■ TASK ■
Return all the entries exactly. No pictures.

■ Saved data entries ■
-.-.-

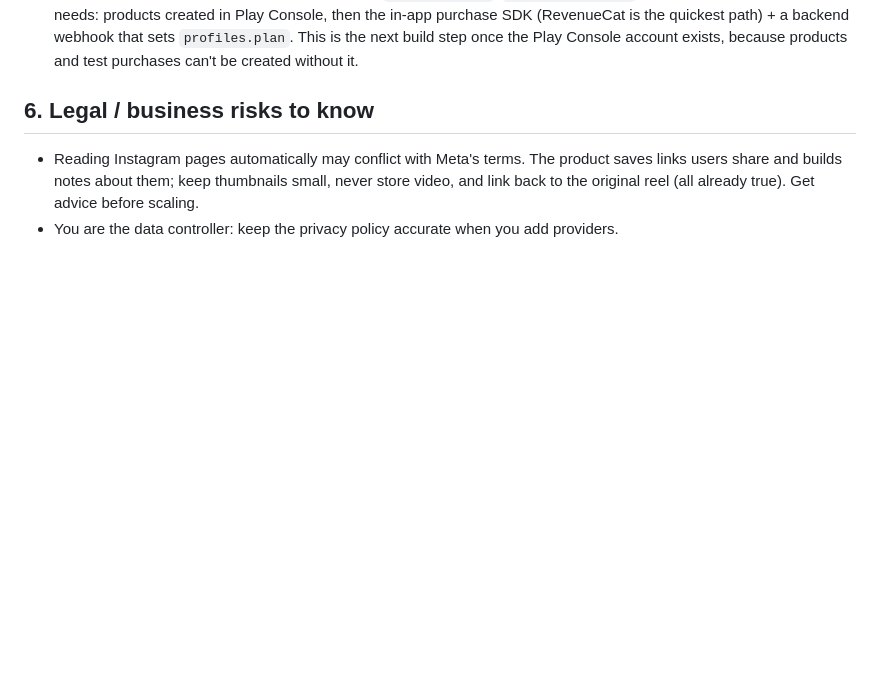
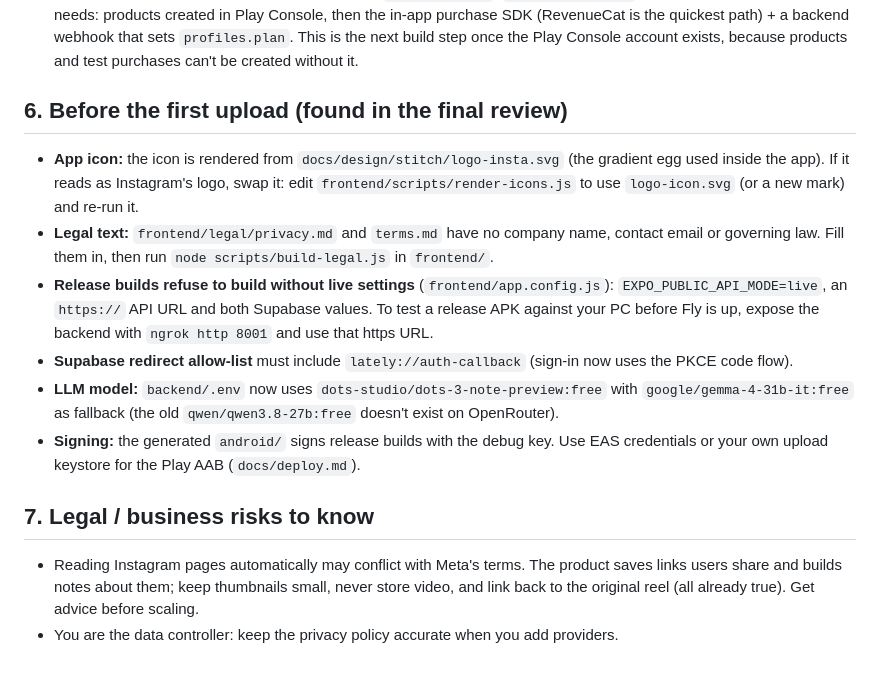
Before and after one commit to Mitovoid-AI/lately, a Markdown page: docs/launch-checklist.md, the part around the change. Rendered like a GitHub page; blank space fills up the shorter version.

Commit message:
docs: launch checklist — items from the final review (icon, legal, release env, PKCE redirect)
Co-Authored-By: Claude Opus 5.5 <noreply@anthropic.com>

```diff
--- a/docs/launch-checklist.md
+++ b/docs/launch-checklist.md
@@ -44,7 +44,16 @@ Order matters: top to bottom.
 - Selling a digital subscription that unlocks in-app features **must go through Google Play Billing** (India allows user-choice billing as an alternative, with extra setup).
 - The app has the free/pro plan model and quotas (`profiles.plan`, `saves_free_limit`). Wiring the purchase flow needs: products created in Play Console, then the in-app purchase SDK (RevenueCat is the quickest path) + a backend webhook that sets `profiles.plan`. This is the next build step once the Play Console account exists, because products and test purchases can't be created without it.
 
-## 6. Legal / business risks to know
+## 6. Before the first upload (found in the final review)
+
+- **App icon:** the icon is rendered from `docs/design/stitch/logo-insta.svg` (the gradient egg used inside the app). If it reads as Instagram's logo, swap it: edit `frontend/scripts/render-icons.js` to use `logo-icon.svg` (or a new mark) and re-run it.
+- **Legal text:** `frontend/legal/privacy.md` and `terms.md` have no company name, contact email or governing law. Fill them in, then run `node scripts/build-legal.js` in `frontend/`.
+- **Release builds refuse to build without live settings** (`frontend/app.config.js`): `EXPO_PUBLIC_API_MODE=live`, an `https://` API URL and both Supabase values. To test a release APK against your PC before Fly is up, expose the backend with `ngrok http 8001` and use that https URL.
+- **Supabase redirect allow-list** must include `lately://auth-callback` (sign-in now uses the PKCE code flow).
+- **LLM model:** `backend/.env` now uses `dots-studio/dots-3-note-preview:free` with `google/gemma-4-31b-it:free` as fallback (the old `qwen/qwen3.8-27b:free` doesn't exist on OpenRouter).
+- **Signing:** the generated `android/` signs release builds with the debug key. Use EAS credentials or your own upload keystore for the Play AAB (`docs/deploy.md`).
+
+## 7. Legal / business risks to know
 
 - Reading Instagram pages automatically may conflict with Meta's terms. The product saves links users share and builds notes about them; keep thumbnails small, never store video, and link back to the original reel (all already true). Get advice before scaling.
 - You are the data controller: keep the privacy policy accurate when you add providers.
```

-.-.-

■ SOLUTION FOR THIS TASK ■
Before and after one commit to Mitovoid-AI/lately, a Markdown page: docs/launch-checklist.md, the part around the change. Rendered like a GitHub page; blank space fills up the shorter version.

Commit message:
docs: launch checklist — items from the final review (icon, legal, release env, PKCE redirect)
Co-Authored-By: Claude Opus 5.5 <noreply@anthropic.com>

```diff
--- a/docs/launch-checklist.md
+++ b/docs/launch-checklist.md
@@ -44,7 +44,16 @@ Order matters: top to bottom.
 - Selling a digital subscription that unlocks in-app features **must go through Google Play Billing** (India allows user-choice billing as an alternative, with extra setup).
 - The app has the free/pro plan model and quotas (`profiles.plan`, `saves_free_limit`). Wiring the purchase flow needs: products created in Play Console, then the in-app purchase SDK (RevenueCat is the quickest path) + a backend webhook that sets `profiles.plan`. This is the next build step once the Play Console account exists, because products and test purchases can't be created without it.
 
-## 6. Legal / business risks to know
+## 6. Before the first upload (found in the final review)
+
+- **App icon:** the icon is rendered from `docs/design/stitch/logo-insta.svg` (the gradient egg used inside the app). If it reads as Instagram's logo, swap it: edit `frontend/scripts/render-icons.js` to use `logo-icon.svg` (or a new mark) and re-run it.
+- **Legal text:** `frontend/legal/privacy.md` and `terms.md` have no company name, contact email or governing law. Fill them in, then run `node scripts/build-legal.js` in `frontend/`.
+- **Release builds refuse to build without live settings** (`frontend/app.config.js`): `EXPO_PUBLIC_API_MODE=live`, an `https://` API URL and both Supabase values. To test a release APK against your PC before Fly is up, expose the backend with `ngrok http 8001` and use that https URL.
+- **Supabase redirect allow-list** must include `lately://auth-callback` (sign-in now uses the PKCE code flow).
+- **LLM model:** `backend/.env` now uses `dots-studio/dots-3-note-preview:free` with `google/gemma-4-31b-it:free` as fallback (the old `qwen/qwen3.8-27b:free` doesn't exist on OpenRouter).
+- **Signing:** the generated `android/` signs release builds with the debug key. Use EAS credentials or your own upload keystore for the Play AAB (`docs/deploy.md`).
+
+## 7. Legal / business risks to know
 
 - Reading Instagram pages automatically may conflict with Meta's terms. The product saves links users share and builds notes about them; keep thumbnails small, never store video, and link back to the original reel (all already true). Get advice before scaling.
 - You are the data controller: keep the privacy policy accurate when you add providers.
```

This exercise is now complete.